Gosh, I used to hate when he’d say this, but he was dead on! This principle has to do with respect. He’d often say this about my music. I’d have it cranked up so that everyone in the house could “enjoy” it. He’d roll into my room and let me know that I had a right to listen to “your music” but that right had boundaries… his ears.
A great principle! We all have rights, and respectful people understand that, for the most part, “mine end where yours begin.” Thanks dad.
I’m not going to let you tear this home apart.
Oh this one doesn’t necessarily come with fond memories. I was a teenager… and a jerk. I was a high school dropout, disrespectful to my mother and a first class disappointment to my parents (though they NEVER acted like it).
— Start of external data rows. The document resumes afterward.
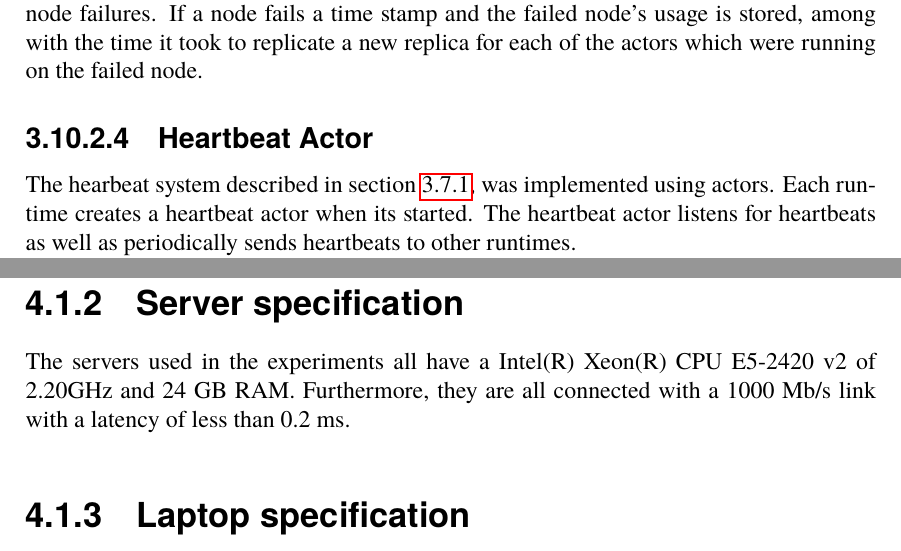
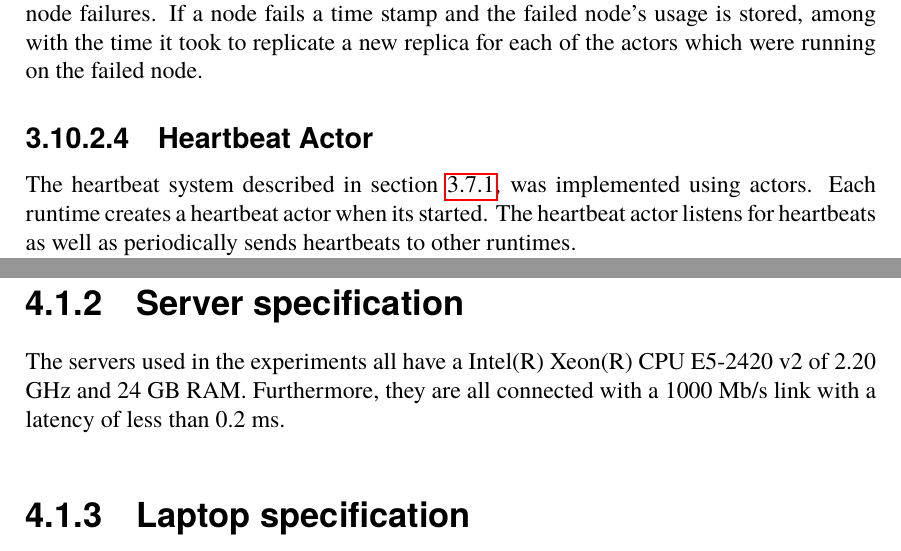
Before and after one commit to PStahl/master_thesis, a LaTeX thesis (report.tex): two parts of pages 38 and 40 of 69, joined at a grey line, cut so that both start at the same text. Compiled offline with pdfLaTeX.

Commit message:
fix typos

```diff
--- a/report.tex
+++ b/report.tex
@@ -955,7 +955,7 @@ Besides storing the connected nodes usages the resource manager stores informati
 
 
 \subsubsection{Heartbeat Actor}
-The hearbeat system described in~\cref{subsec:heartbeats}, was implemented using actors. Each runtime creates a heartbeat actor when its started. The heartbeat actor listens for heartbeats as well as periodically sends heartbeats to other runtimes.
+The heartbeat system described in~\cref{subsec:heartbeats}, was implemented using actors. Each runtime creates a heartbeat actor when its started. The heartbeat actor listens for heartbeats as well as periodically sends heartbeats to other runtimes.
 
 Unlike the resource manager, messages are sent using UDP instead of TCP. With TCP, an initial handshake it used to setup the communication channel. For a heartbeat system, this is unnecessary overhead.
 
@@ -999,7 +999,7 @@ The process of killing and restarting is shown in~\cref{alg:simulating_node_fail
 \end{algorithm}
 
 \subsection{Server specification} \label{sec:server_spec}
-The servers used in the experiments all have a Intel(R) Xeon(R) CPU E5-2420 v2 of 2.20GHz and 24 GB RAM. Furthermore, they are all connected with a 1000 Mb/s link with a latency of less than 0.2 ms.
+The servers used in the experiments all have a Intel(R) Xeon(R) CPU E5-2420 v2 of 2.20 GHz and 24 GB RAM. Furthermore, they are all connected with a 1000 Mb/s link with a latency of less than 0.2 ms.
 
 \subsection{Laptop specification} \label{sec:laptop_spec}
 The laptop used in the experiments is a Dell Vostro v131 with a Intel i5, 2.3 GHz processor, 4 GB 1333 MHz RAM. It was equipped with a Samsung SSD with a read speed of 540 MB/s and a write speed of 520 MB/s.
```
Also changed, not shown: report.tex (2 more changed lines).
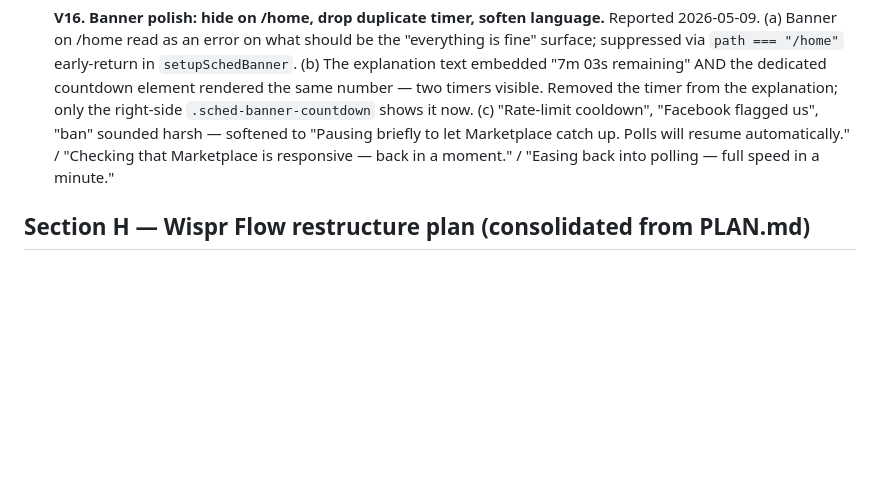
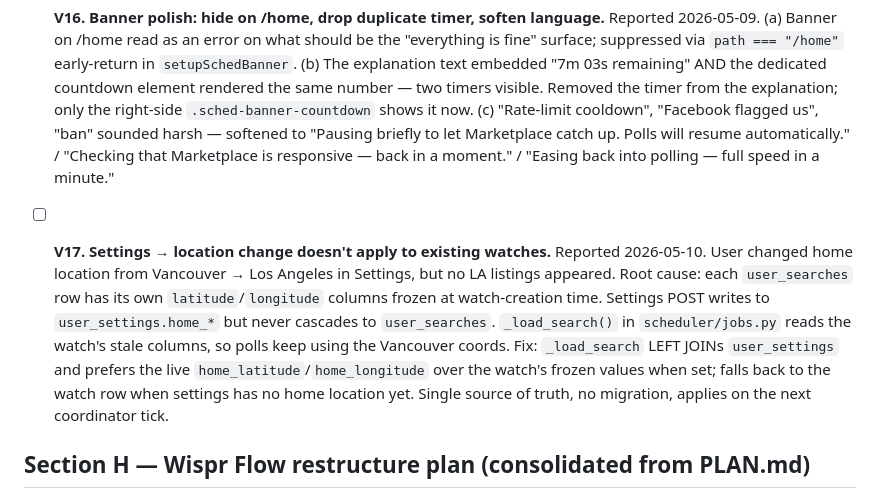
Before and after one commit to reubenlavin08/bullseye-app, a Markdown page: TODO.md, the part around the change. GitHub-like rendering; blank space fills up the shorter version.

Commit message:
chore(todo): log V17 — settings location cascade fix
Co-Authored-By: Claude Opus 4.7 (1M context) <noreply@anthropic.com>

```diff
--- a/TODO.md
+++ b/TODO.md
@@ -420,6 +420,8 @@ In session order. Working oldest first per the rule above.
 
 - [ ] **V16. Banner polish: hide on /home, drop duplicate timer, soften language.** Reported 2026-05-09. (a) Banner on /home read as an error on what should be the "everything is fine" surface; suppressed via `path === "/home"` early-return in `setupSchedBanner`. (b) The explanation text embedded "7m 03s remaining" AND the dedicated countdown element rendered the same number — two timers visible. Removed the timer from the explanation; only the right-side `.sched-banner-countdown` shows it now. (c) "Rate-limit cooldown", "Facebook flagged us", "ban" sounded harsh — softened to "Pausing briefly to let Marketplace catch up. Polls will resume automatically." / "Checking that Marketplace is responsive — back in a moment." / "Easing back into polling — full speed in a minute."
 
+- [ ] **V17. Settings → location change doesn't apply to existing watches.** Reported 2026-05-10. User changed home location from Vancouver → Los Angeles in Settings, but no LA listings appeared. Root cause: each `user_searches` row has its own `latitude`/`longitude` columns frozen at watch-creation time. Settings POST writes to `user_settings.home_*` but never cascades to `user_searches`. `_load_search()` in `scheduler/jobs.py` reads the watch's stale columns, so polls keep using the Vancouver coords. Fix: `_load_search` LEFT JOINs `user_settings` and prefers the live `home_latitude`/`home_longitude` over the watch's frozen values when set; falls back to the watch row when settings has no home location yet. Single source of truth, no migration, applies on the next coordinator tick.
+
 ## Section H — Wispr Flow restructure plan (consolidated from PLAN.md)
 
 This section is the working plan. Phases run in order. After each phase lands, you review and approve before I move to the next. Section A above gets crossed off **only when this entire section is complete and you sign off**.
```
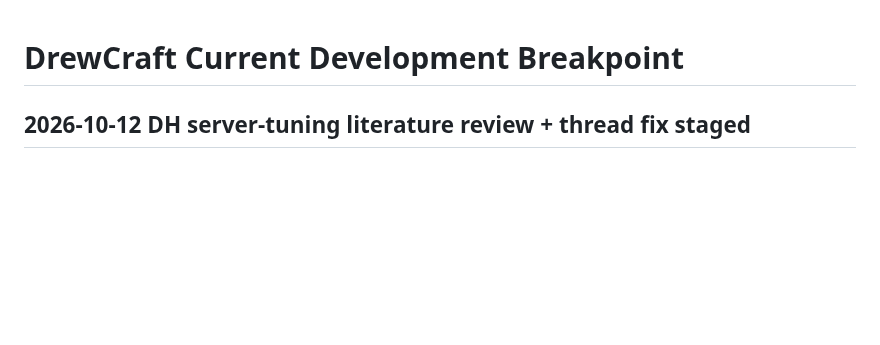
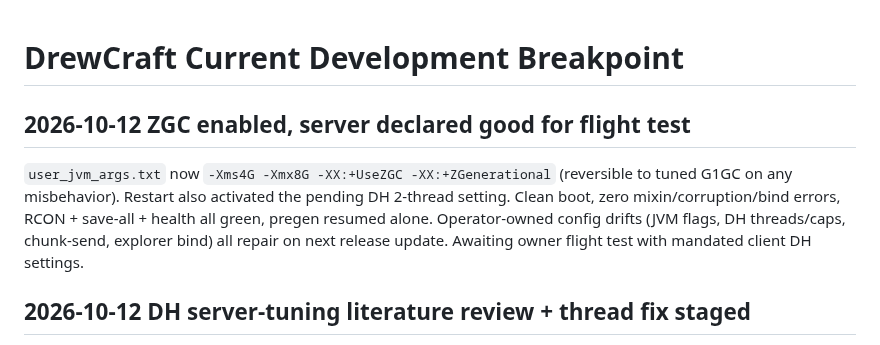
Before and after one commit to DrewPhi/DrewCraft, a Markdown page: docs/CURRENT_BREAKPOINT.md, the part around the change. GitHub-like rendering; blank space fills up the shorter version.

Commit message:
Enable ZGC; declare server good for flight test

```diff
--- a/docs/CURRENT_BREAKPOINT.md
+++ b/docs/CURRENT_BREAKPOINT.md
@@ -1,4 +1,14 @@
 # DrewCraft Current Development Breakpoint
+
+## 2026-10-12 ZGC enabled, server declared good for flight test
+
+`user_jvm_args.txt` now `-Xms4G -Xmx8G -XX:+UseZGC -XX:+ZGenerational`
+(reversible to tuned G1GC on any misbehavior). Restart also activated the
+pending DH 2-thread setting. Clean boot, zero mixin/corruption/bind errors,
+RCON + save-all + health all green, pregen resumed alone. Operator-owned
+config drifts (JVM flags, DH threads/caps, chunk-send, explorer bind) all
+repair on next release update. Awaiting owner flight test with mandated
+client DH settings.
 
 ## 2026-10-12 DH server-tuning literature review + thread fix staged
 
```
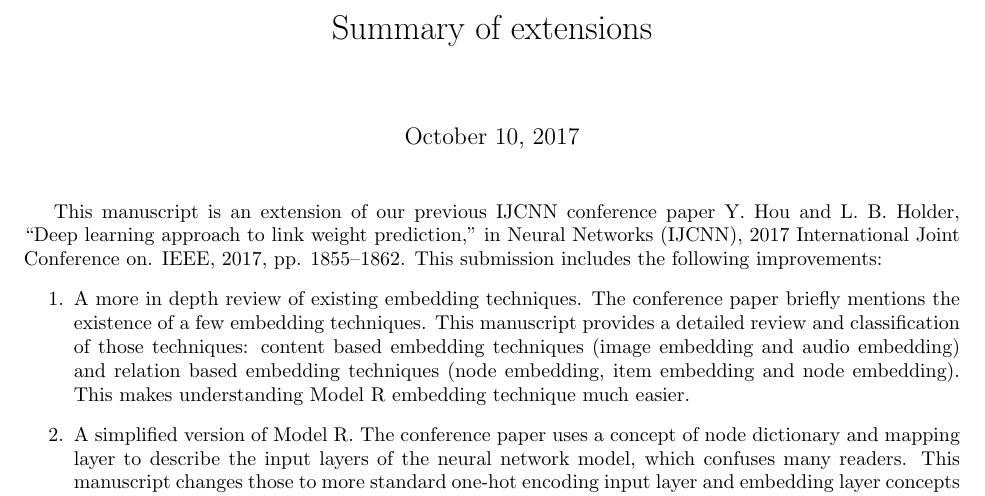
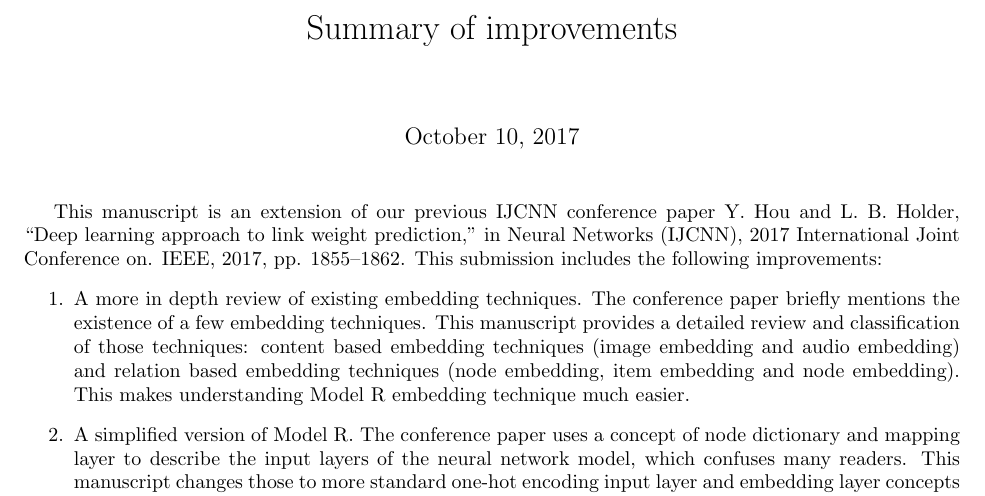
Before and after one commit to alanyuchenhou/cave, a LaTeX document (jaiscr17-summary.tex): part of the page, cut so that both start at the same text. Compiled offline with pdfLaTeX.

Commit message:
update title summary of improvements

```diff
--- a/jaiscr17-summary.tex
+++ b/jaiscr17-summary.tex
@@ -2,7 +2,7 @@
 \usepackage{fullpage}
 
 \begin{document}
-\title{Summary of extensions}
+\title{Summary of improvements}
 \maketitle
 
 This manuscript is an extension of our previous IJCNN conference paper
```
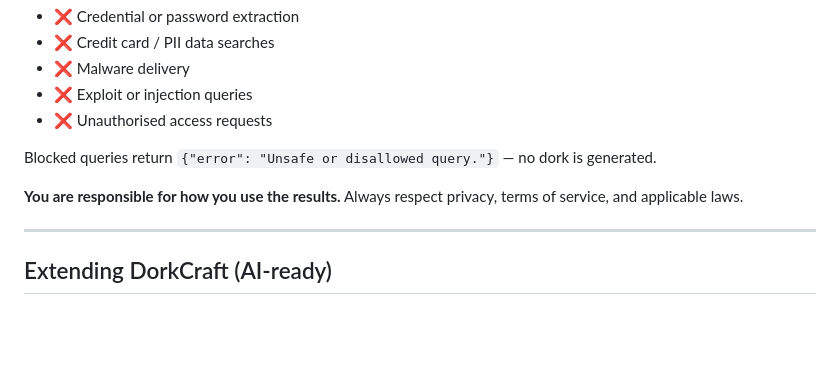
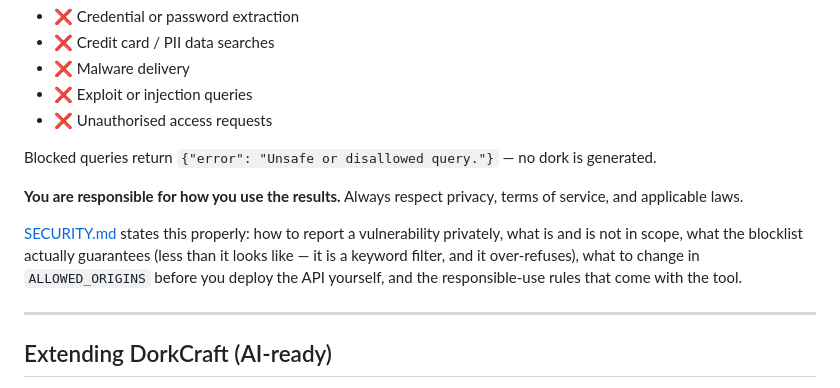
Before and after one commit to juandresrodca/DorkCraft, a Markdown page: README.md, the part around the change. Drawn GitHub-style; blank space fills up the shorter version.

```diff
--- a/README.md
+++ b/README.md
@@ -132,6 +132,12 @@ Blocked queries return `{"error": "Unsafe or disallowed query."}` — no dork is
 
 **You are responsible for how you use the results.** Always respect privacy, terms of service, and applicable laws.
 
+[SECURITY.md](SECURITY.md) states this properly: how to report a vulnerability
+privately, what is and is not in scope, what the blocklist actually guarantees
+(less than it looks like — it is a keyword filter, and it over-refuses), what to
+change in `ALLOWED_ORIGINS` before you deploy the API yourself, and the
+responsible-use rules that come with the tool.
+
 ---
 
 ## Extending DorkCraft (AI-ready)
```
Also changed, not shown: SECURITY.md (added, +136 -0 lines).
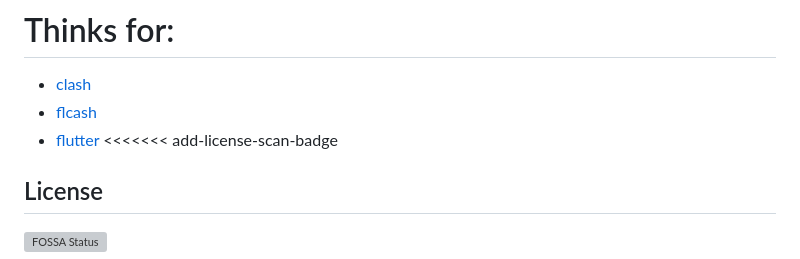
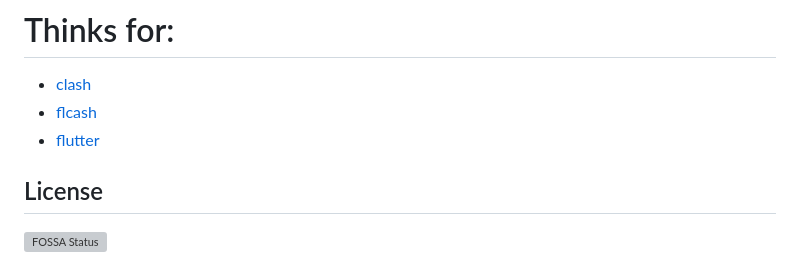
Before and after one commit to clashcross/ClashCross, a Markdown page: README.md, the part around the change. GitHub-like rendering; grey boxes are pictures that could not be loaded.

```diff
--- a/README.md
+++ b/README.md
@@ -90,7 +90,7 @@ following the specifications below:
 - [clash](https://github.com/Dreamacro/clash)
 - [flcash](https://github.com/Fclash/Fclash)
 - [flutter](https://github.com/flutter/flutter)
-  <<<<<<< add-license-scan-badge
+
 
 ## License
 
```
Living in Marion, Ohio, I was acting out. I remember laying on the floor one night after an ordeal. My dad came in and laid down beside me. We talked. After we’d talked for a while he said, “I love you, but I love your mother more. I’m not going to allow you to tear her apart. You will not wreck this home any further. You either get your act together or I’ll pack your bags myself.”
Now think what you may about all of that, he taught me this – the prioritization of relationships. Not every person, friend, and even family member is on the same level in terms of priority. I knew that day that if my dad had to pick between me and my mom… he’d choose my mom.
That principle has stayed with me. I’m a dad now of four (soon to be five) children. I love them dearly. I’d die for them. But at the end of the day, the most important relationship in my life is the one with my wife. I figure it this way, she was here BEFORE they were, and if I do it right, she’ll be here AFTER they’re gone.
Again, thanks Dad.
You need to know a trade.
And so he taught me how to paint. Painting has paid for my college bills, put food on our table, and even recently has allowed me to do some side work.
He always said, “If you can do something with your hands, there’ll usually be work available to you… even when times get tough.” Times are tough, and he was right… as usual. Thanks Dad.
And finally, he said…
Don’t get your eyes on people… they’ll disappoint you.
I was 17 years old… walking out the front door of our Pennsylvania home to move six hours away to Westfield, Indiana where I would live in an apartment with a couple of other dudes. My dad, with tears in his eyes, passed this nugget on to me. He was concerned that I’d get down there and maybe get disappointed when I saw a preacher act mean, a boss cheat, a friend lie, etc.
People try hard. People, for the most part, don’t want to disappoint, but often they do. If you’re pinning your hopes on a person, you’re bound to inevitable disappointment. He told me to place my trust in God and work hard. He was right. Oh, don’t get me wrong, he didn’t mean that we shouldn’t trust people, it’s just that we shouldn’t have unrealistic expectations of infallibility or perfection. There’s only one who never fails… the rest of us just try real hard. Trust Him and be ready to forgive them.
I love my dad, and honor him for the wisdom and sound advice he taught me growing up.